Alopecia areata is a common autoimmune disease that begins with small areas of hair loss on the head and can progress to total head hair loss (alopecia totalis) or hair loss all over the body (alopecia universalis). This disease is known to affect 2% of the population and 6.5 million in the US alone.

Research into alopecia  has been ongoing for many decades and is finally receiving some success! Researchers recently found that an anti-cancer drug called ‘Ruxolitinib’, revived hair growth in cancer patients. Due to this finding, researchers proceeded to test the drug on Alopecia sufferers, and have done with roaring success! Many patients experienced hair re-growth within just five months of treatment, whilst only experiencing a few side effects (for example slight anaemia).

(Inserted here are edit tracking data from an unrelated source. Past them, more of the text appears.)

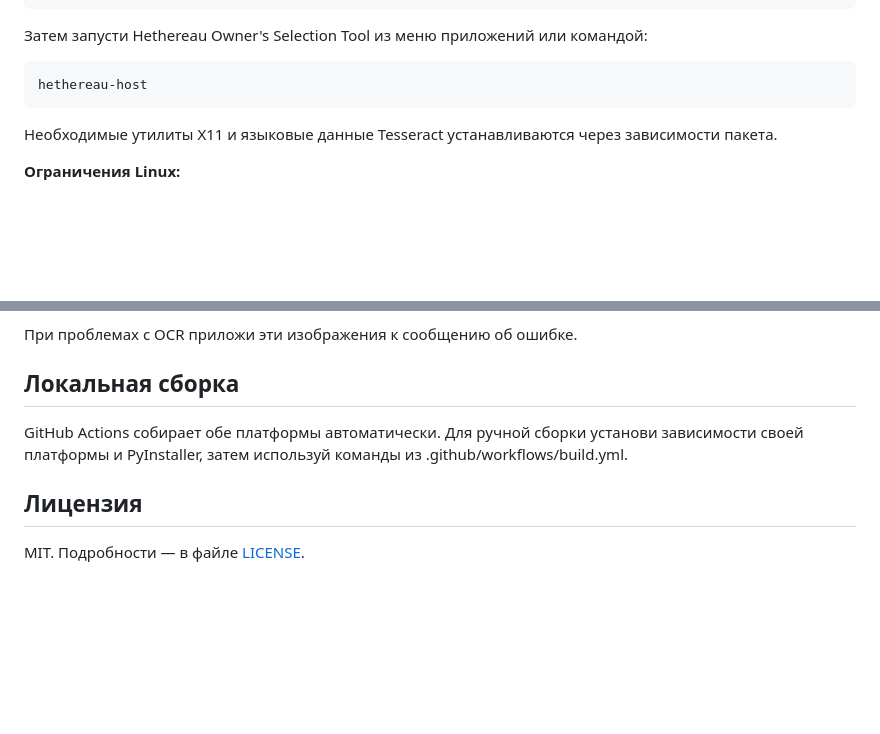
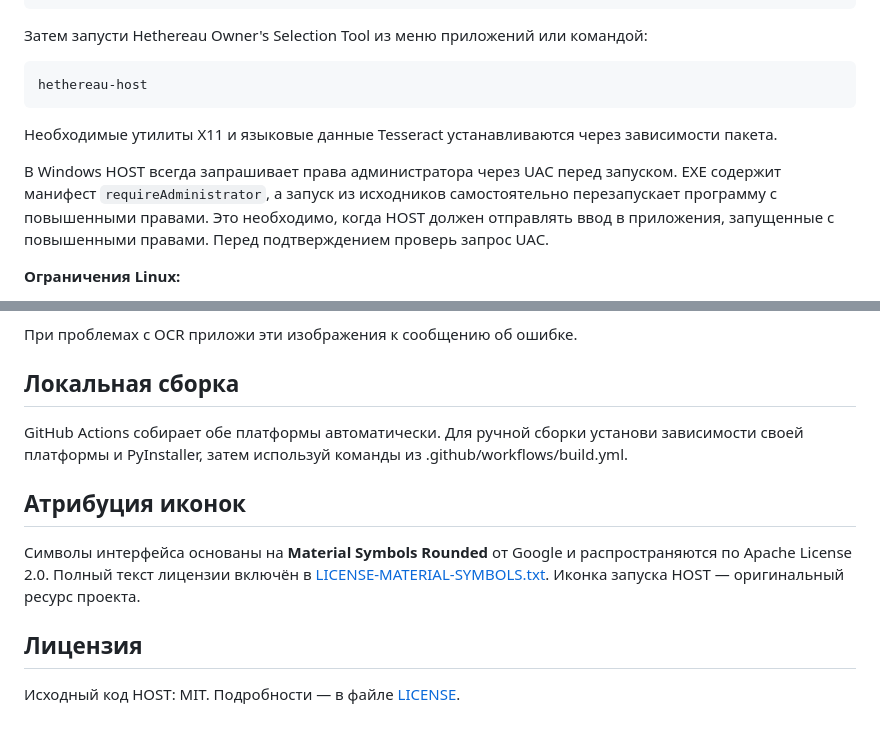
Before and after one commit to M1ST0R/hethereau-hobbies-tool, a Markdown page: README.ru.md, 2 parts joined by grey strips. GitHub-like rendering; blank space fills up the shorter version.

Commit message:
Elevate HOST on Windows and refresh app iconography

```diff
--- a/README.ru.md
+++ b/README.ru.md
@@ -59,6 +59,8 @@ hethereau-host
 
 Необходимые утилиты X11 и языковые данные Tesseract устанавливаются через зависимости пакета.
 
+В Windows HOST всегда запрашивает права администратора через UAC перед запуском. EXE содержит манифест `requireAdministrator`, а запуск из исходников самостоятельно перезапускает программу с повышенными правами. Это необходимо, когда HOST должен отправлять ввод в приложения, запущенные с повышенными правами. Перед подтверждением проверь запрос UAC.
+
 **Ограничения Linux:**
 - Требуется X11. Сессии только с Wayland не поддерживаются: глобальные горячие клавиши, активация окна и захват экрана используют X11.
 - Игровое окно должно быть видимым и не перекрываться другими окнами.
@@ -110,6 +112,10 @@ HOST считывает счётчик дохода в формате текущ
 
 GitHub Actions собирает обе платформы автоматически. Для ручной сборки установи зависимости своей платформы и PyInstaller, затем используй команды из .github/workflows/build.yml.
 
+## Атрибуция иконок
+
+Символы интерфейса основаны на **Material Symbols Rounded** от Google и распространяются по Apache License 2.0. Полный текст лицензии включён в [LICENSE-MATERIAL-SYMBOLS.txt](LICENSE-MATERIAL-SYMBOLS.txt). Иконка запуска HOST — оригинальный ресурс проекта.
+
 ## Лицензия
 
-MIT. Подробности — в файле [LICENSE](LICENSE).
+Исходный код HOST: MIT. Подробности — в файле [LICENSE](LICENSE).
```
Also changed, not shown: README.md (+7 -1 lines), assets/host.png (added), assets/icons/material_symbols_rounded.png (added), 4 other files.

But what role is the drug actually playing? And what causes this disease in the first place?! Let’s get into the science shall we…

Our immune system is what protects us from the outside world and from the many bacteria and viruses that we encounter every day! However, sometimes our immune system can wrongly identify cells in our own body and think they are ‘foreign’ (i.e. not our cells). This can cause an autoimmune disease where the immune system attacks certain parts of the body, and in the case of alopecia it attacks the hair follicles. Certain cells in particular play a part in this disease – called ‘killer T cells’ or ‘CD8+ cytotoxic T cells’. These also play a crucial part in killing viral cells such as cold or flu, so for that we have to thank them!

However we won’t thank them for attacking cells we would like to keep, such as our hair follicles. This is where this clever new drug ‘Ruxolitinhib’ comes in! Activation of these immune cells requires a certain cellular pathway, and understanding these pathways allows us to try to target and block the signal.  For example, molecules called interferon-gamma (IFN-gamma) and Interleukin-2 (IL-2) signal a family of enzymes called Janus Kinase (JAK) to begin a cascade and cause the recruitment of the killer T cells to the skin dermis, and subsequently the hair follicles. ‘Ruxolitinhib’ acts to block these JAKs and prevent the recruitment of the T cells to the skin dermis, allowing hair growth!

As we know, all drugs do come with possible side effects, and more clinical trials are being put in place to ensure the drug safety before greater distribution.

The National Alopecia Areata Foundation is also ecstatic about this new finding: “Patients with alopecia areata are suffering profoundly, and these findings mark a significant step forward for them. The team is fully committed to advancing new therapies for patients with a vast unmet need.”